Nothing but the lines from the first line of the records below to the line holding "The ~/.zshrc case" belongs in the answer, copied exactly and without pictures.

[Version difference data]

=====

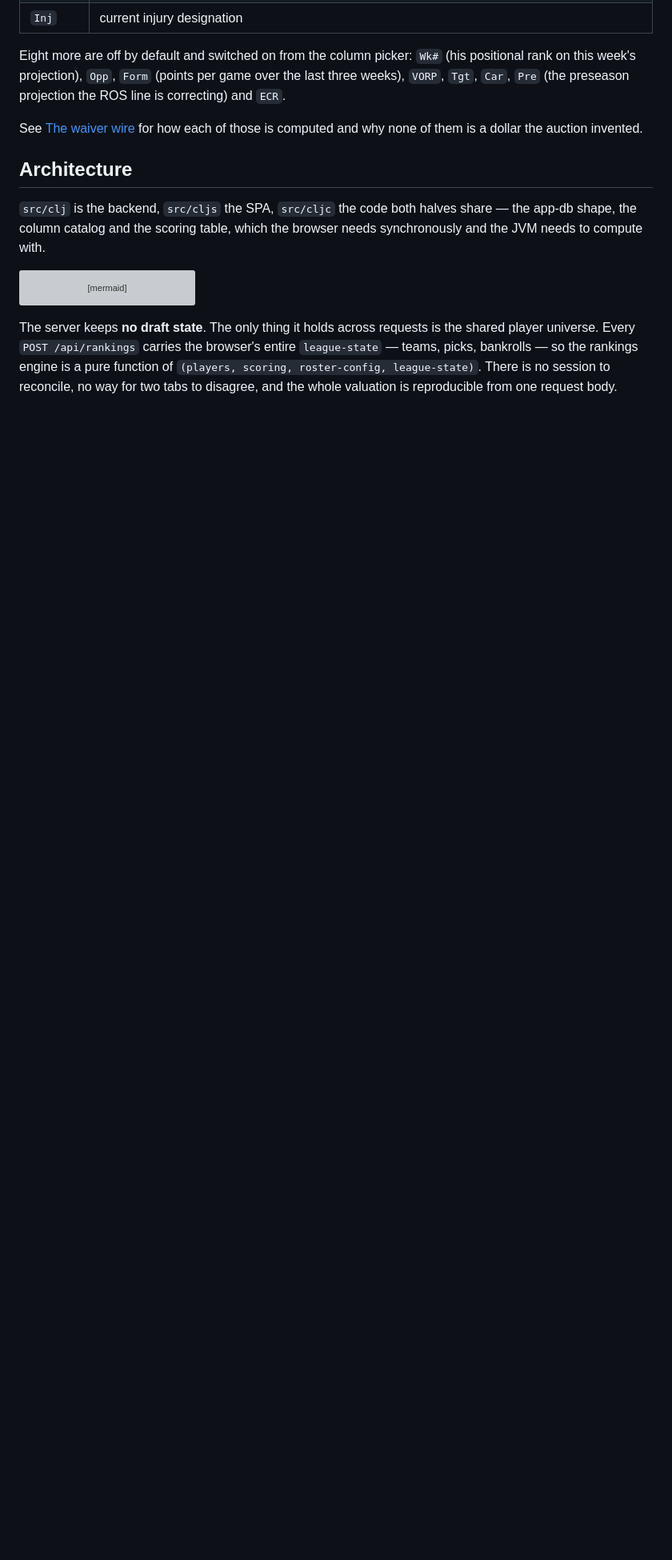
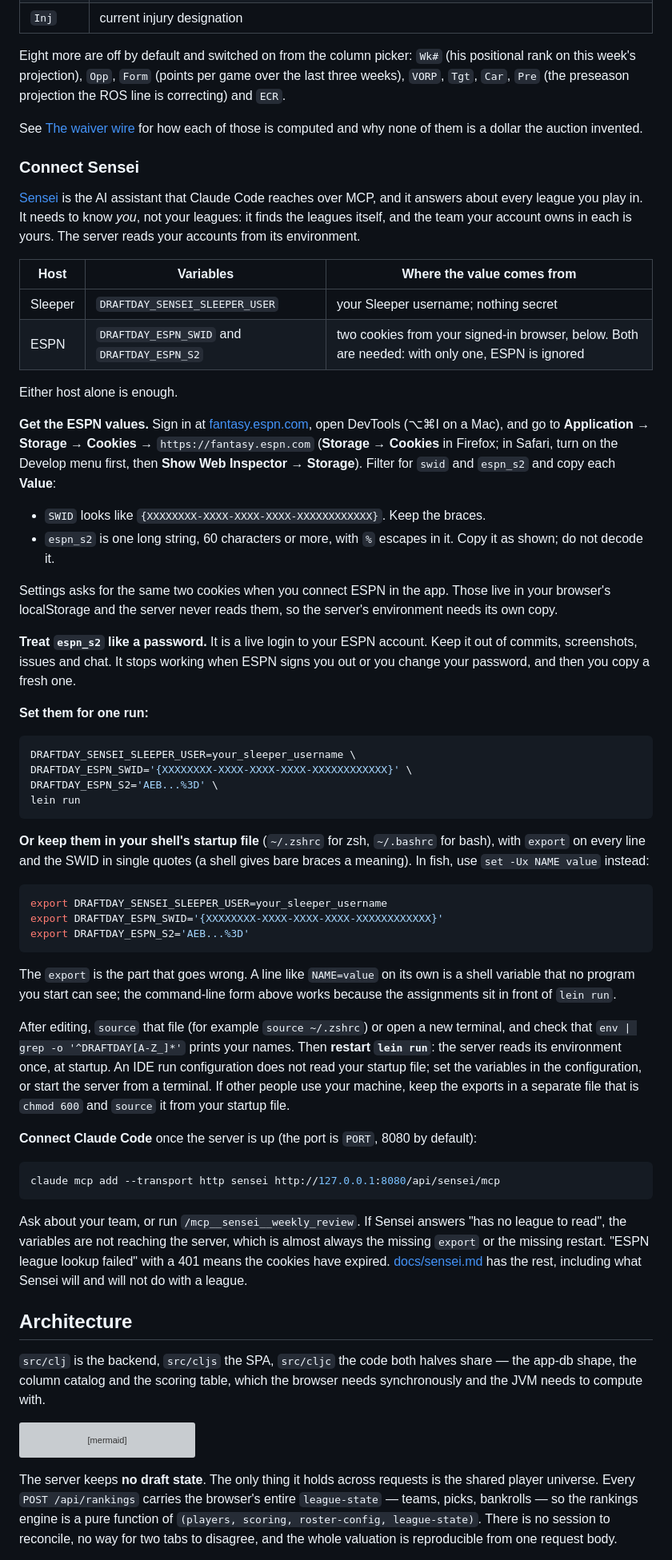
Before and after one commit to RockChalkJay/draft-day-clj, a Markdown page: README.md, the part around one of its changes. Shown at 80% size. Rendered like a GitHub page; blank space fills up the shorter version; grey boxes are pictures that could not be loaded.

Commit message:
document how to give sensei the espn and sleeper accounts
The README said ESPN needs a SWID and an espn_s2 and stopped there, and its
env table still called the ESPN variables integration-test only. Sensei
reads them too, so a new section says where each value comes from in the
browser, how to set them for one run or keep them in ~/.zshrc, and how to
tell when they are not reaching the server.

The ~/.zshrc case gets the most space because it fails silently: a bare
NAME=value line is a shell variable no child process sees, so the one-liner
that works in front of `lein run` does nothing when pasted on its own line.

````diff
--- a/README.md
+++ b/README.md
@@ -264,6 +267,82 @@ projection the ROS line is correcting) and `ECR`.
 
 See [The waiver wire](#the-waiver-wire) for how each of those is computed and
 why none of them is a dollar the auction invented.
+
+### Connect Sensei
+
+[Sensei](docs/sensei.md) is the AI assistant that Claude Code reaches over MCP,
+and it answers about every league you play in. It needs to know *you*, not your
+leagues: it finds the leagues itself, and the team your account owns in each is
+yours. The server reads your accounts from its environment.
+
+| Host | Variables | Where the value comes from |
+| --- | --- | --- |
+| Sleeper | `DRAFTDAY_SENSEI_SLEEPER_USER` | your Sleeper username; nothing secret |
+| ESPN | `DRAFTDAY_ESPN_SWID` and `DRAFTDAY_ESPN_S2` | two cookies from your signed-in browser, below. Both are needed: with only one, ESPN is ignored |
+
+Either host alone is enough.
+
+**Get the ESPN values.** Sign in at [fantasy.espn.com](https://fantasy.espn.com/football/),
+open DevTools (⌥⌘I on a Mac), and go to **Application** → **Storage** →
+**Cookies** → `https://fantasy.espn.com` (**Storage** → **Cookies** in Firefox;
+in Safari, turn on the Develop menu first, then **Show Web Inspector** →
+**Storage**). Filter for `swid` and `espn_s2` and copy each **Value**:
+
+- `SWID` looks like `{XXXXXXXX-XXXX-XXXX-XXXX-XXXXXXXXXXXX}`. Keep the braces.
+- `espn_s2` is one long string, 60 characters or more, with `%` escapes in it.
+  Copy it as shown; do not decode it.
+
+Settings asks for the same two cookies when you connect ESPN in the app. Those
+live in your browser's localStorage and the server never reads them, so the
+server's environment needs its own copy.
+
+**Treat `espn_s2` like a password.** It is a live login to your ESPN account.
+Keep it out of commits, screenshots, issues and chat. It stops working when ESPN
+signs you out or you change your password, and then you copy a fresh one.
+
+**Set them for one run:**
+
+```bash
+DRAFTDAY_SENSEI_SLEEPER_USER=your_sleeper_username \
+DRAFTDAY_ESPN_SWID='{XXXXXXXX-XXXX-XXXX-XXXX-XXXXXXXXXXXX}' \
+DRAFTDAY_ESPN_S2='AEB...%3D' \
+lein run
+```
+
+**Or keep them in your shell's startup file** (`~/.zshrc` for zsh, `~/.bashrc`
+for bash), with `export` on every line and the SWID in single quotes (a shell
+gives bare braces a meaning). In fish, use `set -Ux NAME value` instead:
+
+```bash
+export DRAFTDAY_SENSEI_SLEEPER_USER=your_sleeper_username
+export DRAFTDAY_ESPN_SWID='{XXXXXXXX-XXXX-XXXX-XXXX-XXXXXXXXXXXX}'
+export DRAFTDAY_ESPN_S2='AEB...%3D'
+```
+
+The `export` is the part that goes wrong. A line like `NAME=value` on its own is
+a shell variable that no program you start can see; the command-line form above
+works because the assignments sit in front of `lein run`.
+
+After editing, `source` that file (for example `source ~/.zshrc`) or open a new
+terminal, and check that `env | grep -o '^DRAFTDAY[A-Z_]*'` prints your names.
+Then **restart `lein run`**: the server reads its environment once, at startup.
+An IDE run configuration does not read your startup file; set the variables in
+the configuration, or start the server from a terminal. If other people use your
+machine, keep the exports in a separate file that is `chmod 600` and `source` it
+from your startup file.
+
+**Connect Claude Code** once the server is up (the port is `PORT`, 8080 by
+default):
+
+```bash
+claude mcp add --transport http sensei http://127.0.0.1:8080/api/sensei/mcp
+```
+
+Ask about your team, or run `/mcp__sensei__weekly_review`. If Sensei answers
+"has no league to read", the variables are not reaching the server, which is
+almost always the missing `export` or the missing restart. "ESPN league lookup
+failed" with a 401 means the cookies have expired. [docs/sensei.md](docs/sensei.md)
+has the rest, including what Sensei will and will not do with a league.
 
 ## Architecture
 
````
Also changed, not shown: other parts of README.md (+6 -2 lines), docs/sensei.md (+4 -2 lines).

=====

Result of the exercise =>
Before and after one commit to RockChalkJay/draft-day-clj, a Markdown page: README.md, the part around one of its changes. Shown at 80% size. Rendered like a GitHub page; blank space fills up the shorter version; grey boxes are pictures that could not be loaded.

Commit message:
document how to give sensei the espn and sleeper accounts
The README said ESPN needs a SWID and an espn_s2 and stopped there, and its
env table still called the ESPN variables integration-test only. Sensei
reads them too, so a new section says where each value comes from in the
browser, how to set them for one run or keep them in ~/.zshrc, and how to
tell when they are not reaching the server.

The ~/.zshrc case gets the most space because it fails silently: a bare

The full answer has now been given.